Provided entries:
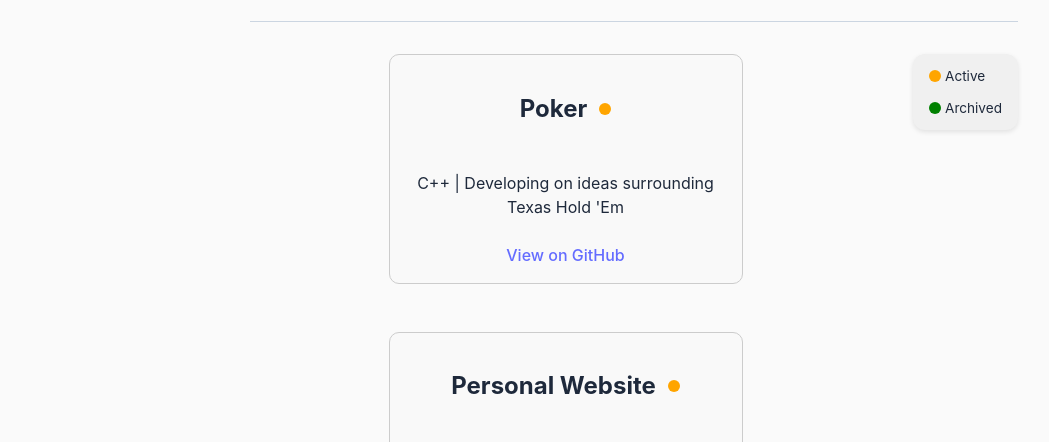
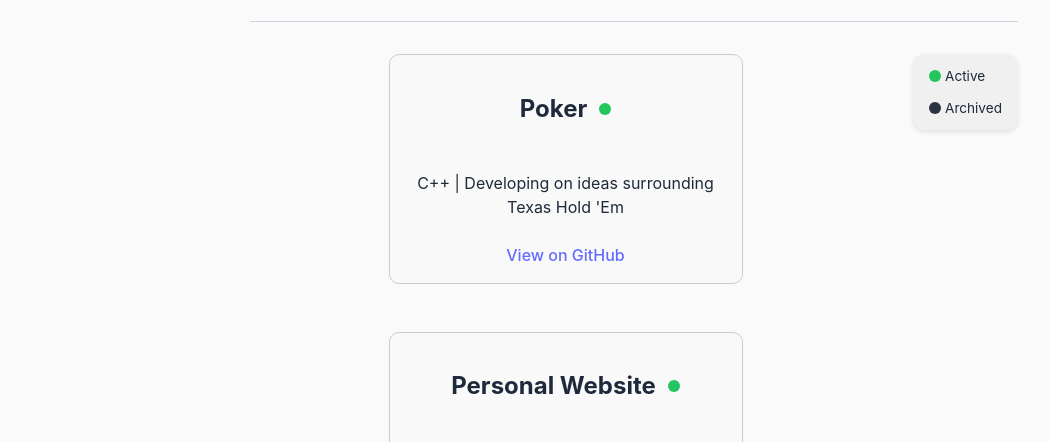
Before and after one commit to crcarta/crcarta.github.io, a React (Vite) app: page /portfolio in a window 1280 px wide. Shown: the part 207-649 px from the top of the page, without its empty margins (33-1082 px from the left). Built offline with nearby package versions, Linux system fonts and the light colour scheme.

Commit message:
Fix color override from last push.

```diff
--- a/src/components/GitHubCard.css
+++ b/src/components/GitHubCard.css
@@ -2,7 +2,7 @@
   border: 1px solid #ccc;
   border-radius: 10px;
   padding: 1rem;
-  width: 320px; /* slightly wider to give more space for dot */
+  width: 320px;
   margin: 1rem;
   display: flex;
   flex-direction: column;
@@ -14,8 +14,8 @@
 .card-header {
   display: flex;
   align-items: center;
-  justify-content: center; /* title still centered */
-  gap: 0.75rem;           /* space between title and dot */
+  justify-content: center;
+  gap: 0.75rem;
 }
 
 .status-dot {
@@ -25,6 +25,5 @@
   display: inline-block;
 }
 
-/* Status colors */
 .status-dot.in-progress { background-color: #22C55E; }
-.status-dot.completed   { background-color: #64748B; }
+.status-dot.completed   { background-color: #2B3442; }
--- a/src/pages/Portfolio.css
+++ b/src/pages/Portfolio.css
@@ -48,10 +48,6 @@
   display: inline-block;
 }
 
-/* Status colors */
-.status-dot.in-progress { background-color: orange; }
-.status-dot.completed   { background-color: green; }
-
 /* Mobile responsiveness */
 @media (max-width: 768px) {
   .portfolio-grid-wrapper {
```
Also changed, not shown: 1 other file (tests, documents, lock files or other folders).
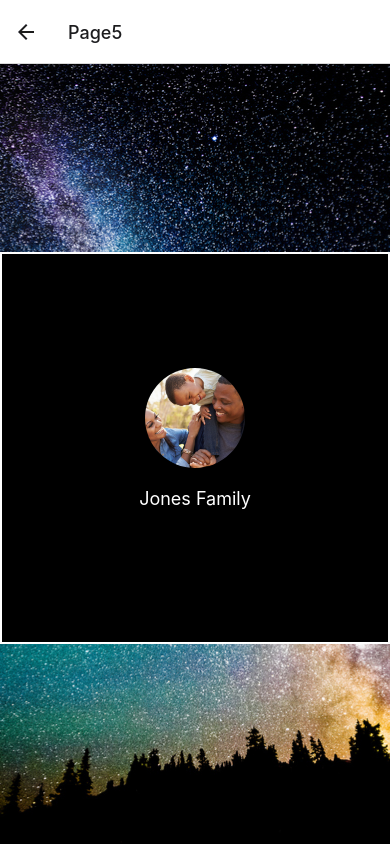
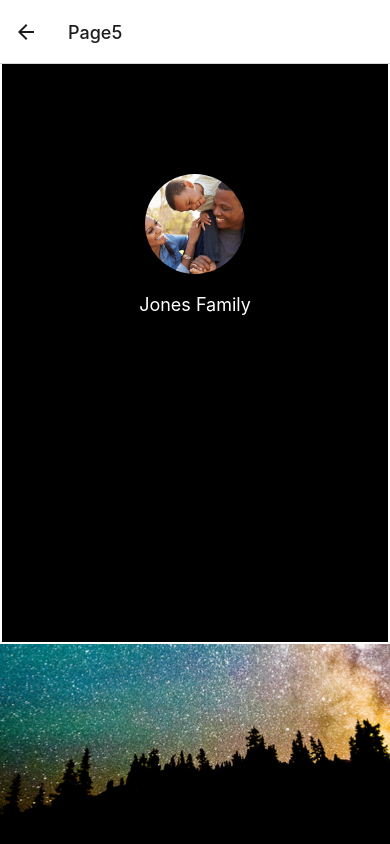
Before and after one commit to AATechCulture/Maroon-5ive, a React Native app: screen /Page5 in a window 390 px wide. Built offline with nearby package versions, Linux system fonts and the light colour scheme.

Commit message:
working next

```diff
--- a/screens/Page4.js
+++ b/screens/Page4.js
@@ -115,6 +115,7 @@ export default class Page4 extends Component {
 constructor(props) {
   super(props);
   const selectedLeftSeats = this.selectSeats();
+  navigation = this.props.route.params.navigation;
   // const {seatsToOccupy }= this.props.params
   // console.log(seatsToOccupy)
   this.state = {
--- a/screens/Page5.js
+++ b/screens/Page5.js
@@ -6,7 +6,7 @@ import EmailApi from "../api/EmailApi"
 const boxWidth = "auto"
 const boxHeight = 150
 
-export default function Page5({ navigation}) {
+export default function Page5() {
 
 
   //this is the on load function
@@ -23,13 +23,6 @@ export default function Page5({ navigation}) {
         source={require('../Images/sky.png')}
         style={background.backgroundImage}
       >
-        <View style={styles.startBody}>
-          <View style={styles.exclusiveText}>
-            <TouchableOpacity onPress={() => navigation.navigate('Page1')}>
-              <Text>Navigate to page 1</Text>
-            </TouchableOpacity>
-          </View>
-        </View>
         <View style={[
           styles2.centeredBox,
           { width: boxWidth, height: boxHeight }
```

--

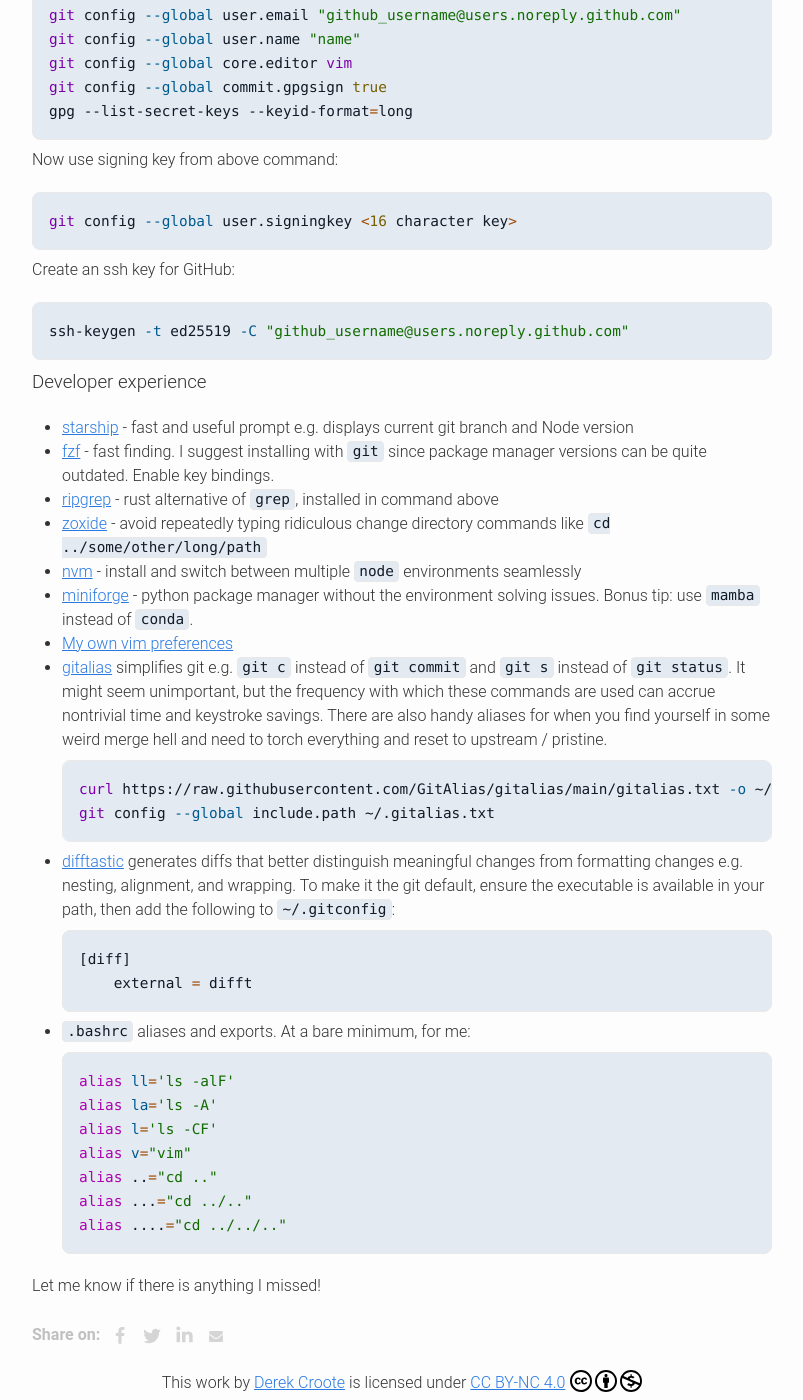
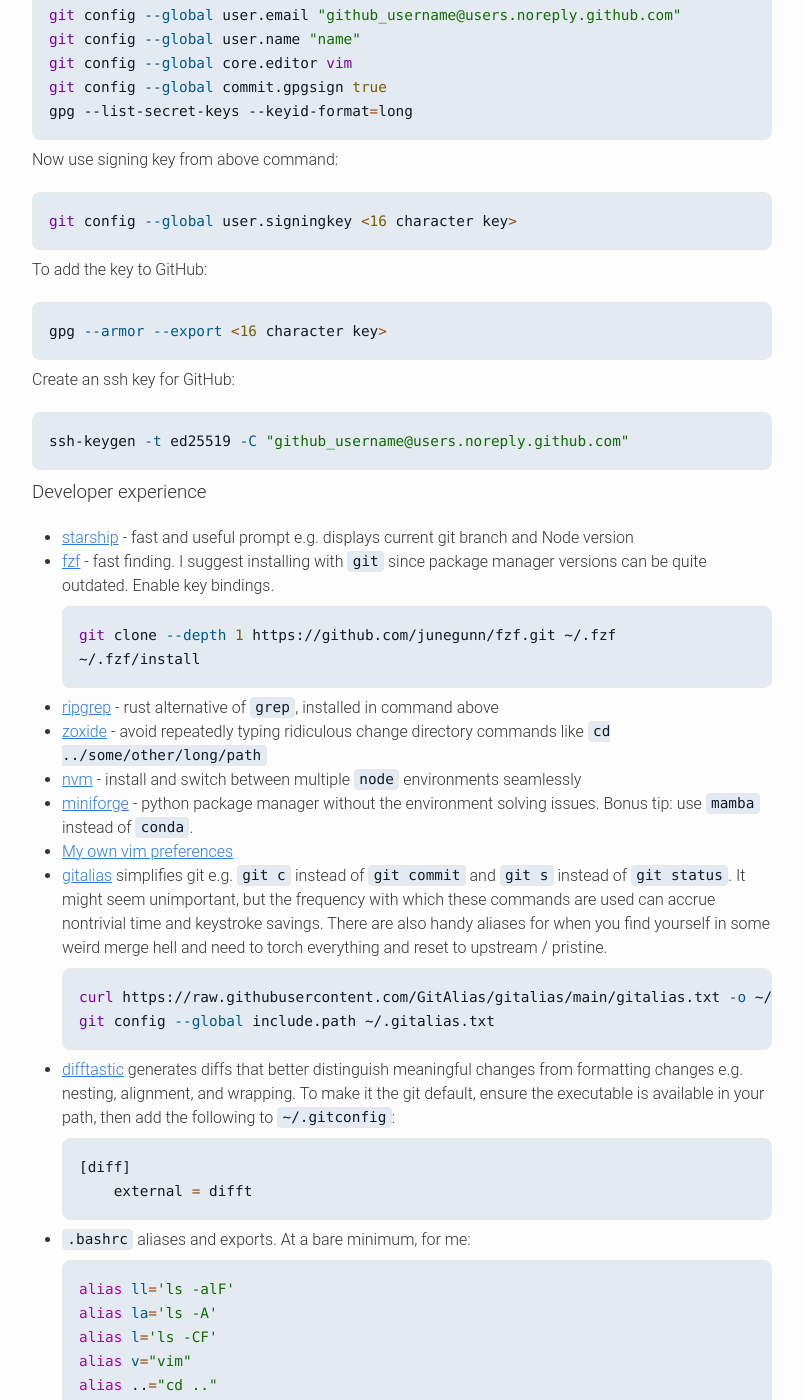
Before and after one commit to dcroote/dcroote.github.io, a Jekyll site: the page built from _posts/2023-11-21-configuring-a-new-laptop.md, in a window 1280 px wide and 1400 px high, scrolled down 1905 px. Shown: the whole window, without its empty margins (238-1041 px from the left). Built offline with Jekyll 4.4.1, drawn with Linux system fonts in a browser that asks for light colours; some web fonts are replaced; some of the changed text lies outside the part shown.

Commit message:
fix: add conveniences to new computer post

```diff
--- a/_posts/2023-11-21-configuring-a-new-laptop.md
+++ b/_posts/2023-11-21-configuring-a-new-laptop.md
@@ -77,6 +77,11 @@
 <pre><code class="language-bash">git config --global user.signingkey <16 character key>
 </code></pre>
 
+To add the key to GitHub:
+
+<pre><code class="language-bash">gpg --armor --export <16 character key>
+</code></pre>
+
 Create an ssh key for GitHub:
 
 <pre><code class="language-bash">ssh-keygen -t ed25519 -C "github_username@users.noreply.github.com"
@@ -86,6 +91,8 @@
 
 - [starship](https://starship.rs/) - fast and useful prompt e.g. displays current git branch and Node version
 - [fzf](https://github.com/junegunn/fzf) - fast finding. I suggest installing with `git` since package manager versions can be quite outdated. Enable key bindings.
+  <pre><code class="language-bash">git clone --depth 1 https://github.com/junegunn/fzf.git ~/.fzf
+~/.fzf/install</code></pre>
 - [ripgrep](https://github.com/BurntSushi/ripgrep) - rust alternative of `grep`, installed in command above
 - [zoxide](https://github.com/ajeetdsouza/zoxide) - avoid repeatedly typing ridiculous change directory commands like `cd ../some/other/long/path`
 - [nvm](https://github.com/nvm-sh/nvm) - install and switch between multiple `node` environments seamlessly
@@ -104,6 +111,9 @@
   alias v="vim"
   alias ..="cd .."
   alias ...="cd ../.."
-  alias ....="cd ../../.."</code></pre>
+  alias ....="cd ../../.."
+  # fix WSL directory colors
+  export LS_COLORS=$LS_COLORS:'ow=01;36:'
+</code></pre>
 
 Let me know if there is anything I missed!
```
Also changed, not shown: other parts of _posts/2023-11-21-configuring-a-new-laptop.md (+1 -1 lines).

Exercise aim: Using the entries above, give again exactly the lines from the line holding "Before and after one commit to crcarta/crcarta.github.io, a" through the line holding "Also changed, not shown: 1". Include both end lines and nothing else.

Task response:
Before and after one commit to crcarta/crcarta.github.io, a React (Vite) app: page /portfolio in a window 1280 px wide. Shown: the part 207-649 px from the top of the page, without its empty margins (33-1082 px from the left). Built offline with nearby package versions, Linux system fonts and the light colour scheme.

Commit message:
Fix color override from last push.

```diff
--- a/src/components/GitHubCard.css
+++ b/src/components/GitHubCard.css
@@ -2,7 +2,7 @@
   border: 1px solid #ccc;
   border-radius: 10px;
   padding: 1rem;
-  width: 320px; /* slightly wider to give more space for dot */
+  width: 320px;
   margin: 1rem;
   display: flex;
   flex-direction: column;
@@ -14,8 +14,8 @@
 .card-header {
   display: flex;
   align-items: center;
-  justify-content: center; /* title still centered */
-  gap: 0.75rem;           /* space between title and dot */
+  justify-content: center;
+  gap: 0.75rem;
 }
 
 .status-dot {
@@ -25,6 +25,5 @@
   display: inline-block;
 }
 
-/* Status colors */
 .status-dot.in-progress { background-color: #22C55E; }
-.status-dot.completed   { background-color: #64748B; }
+.status-dot.completed   { background-color: #2B3442; }
--- a/src/pages/Portfolio.css
+++ b/src/pages/Portfolio.css
@@ -48,10 +48,6 @@
   display: inline-block;
 }
 
-/* Status colors */
-.status-dot.in-progress { background-color: orange; }
-.status-dot.completed   { background-color: green; }
-
 /* Mobile responsiveness */
 @media (max-width: 768px) {
   .portfolio-grid-wrapper {
```
Also changed, not shown: 1 other file (tests, documents, lock files or other folders).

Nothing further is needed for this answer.